As I ripped lathe after lathe down from the ceiling in our basement, cleaning a sixteen-inch wide strip running the width of the house for our new AC central trunk, I found myself humming the Police’s “Demolition Man” for the first and probably last time. I wasn’t singing it, because my face mask wouldn’t let me open my mouth wide enough.
We have probably found the only HVAC contractor in the world who doesn’t like to do demolition, and the result was a merry two hours figuring out how to take part of a plaster ceiling down. The location for the trunk is planned to run alongside the interior partition wall in our basement that divides the utility and workshop/storage room from the library. Since the ceiling is finished throughout the basement, we had to take the plaster down to make room for the trunk. After much trial and error, we arrived on the following sequence of steps to clear out the plaster:

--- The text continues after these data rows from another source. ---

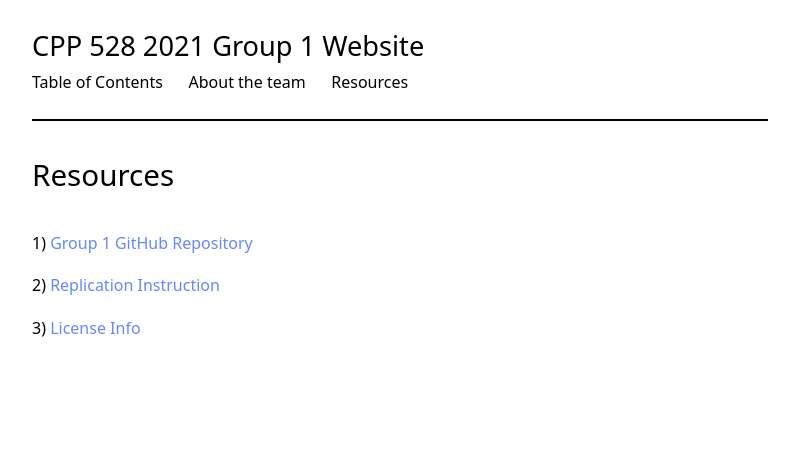
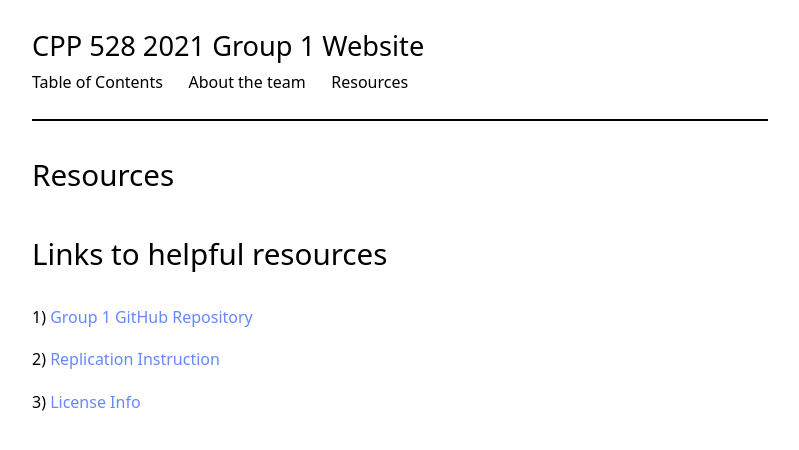
Before and after one commit to jmacost5/cpp-528-fall-2021-group-01, a Jekyll site: the page built from resources.md, in a window 1280 px wide. Shown: the top 450 px of the page, without its empty margins (240-1039 px from the left). Built offline with Jekyll 4.4.1, drawn with Linux system fonts in a browser that asks for light colours; nearby versions of some CDN libraries; our own code applies the rules of GitHub Pages for plain Markdown files.

Commit message:
Update resources.md

```diff
--- a/resources.md
+++ b/resources.md
@@ -2,6 +2,8 @@
 title: Resources
 subtitle: "Links to helpful resources."
 ---
+
+# Links to helpful resources
 
   1) [Group 1 GitHub Repository](https://github.com/R-Class/cpp-528-fall-2021-group-01)
 
```
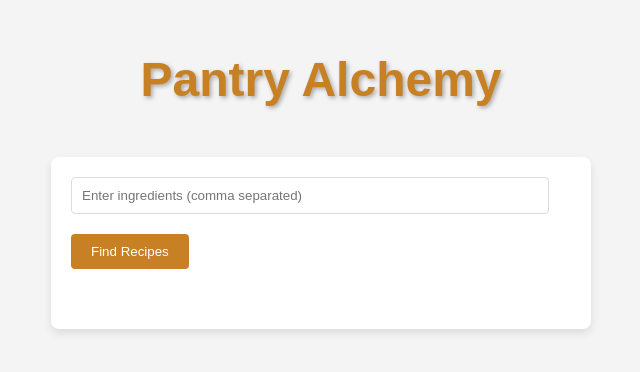
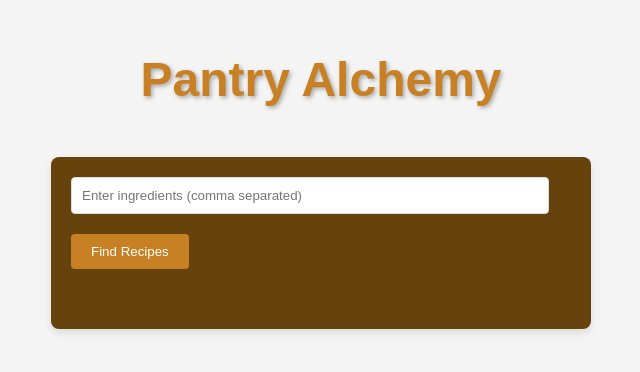
Before and after one commit to abbybrink/PantryAlchemy, a Flask app: page / in a window 1280 px wide. Shown: the top 372 px of the page, without its empty margins (319-959 px from the left). Run offline with Flask 3, Linux system fonts and the light colour scheme.

Commit message:
changing background color

```diff
--- a/static/styles/stylesheet.css
+++ b/static/styles/stylesheet.css
@@ -15,7 +15,7 @@ h1 {
 }
 
 form {
-   background-color: white;
+   background-color: rgb(102, 66, 12);
    padding: 20px;
    border-radius: 8px;
    box-shadow: 0 4px 8px rgba(0,0,0,0.1);
```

- Locate the nearest crack running along the outside edge of the cut (this was a remarkably good way to locate the “keys” running between the lathe, which was the right place to cut).
- Use a Sawzall with a demolition blade (brilliant on plaster, absolutely useless on lathe) to cut along the outside edge of the demo zone.
- Use a crowbar to break the plaster off until the end of the lathe, where it nails to the joist, comes into view.
- Go to town with the crowbar on the lathe, bringing down a shower of plaster and dust on everyone in reach.
(About the last point: cleanup is obviously a big challenge with a project like this. We used a dustpan and broom, and a new 12-gallon shop vac, promptly nicknamed Artoo, for the floor. For the workers, safety goggles, a hat, gloves, and a mask designated for drywall and insulation work. Plus a thorough vacuuming from head to foot and a shower when everything is done.)
At the end of this, my hat is off to all the other housebloggers who made plaster removal look easy. I was still picking grit out of my ears after the shower.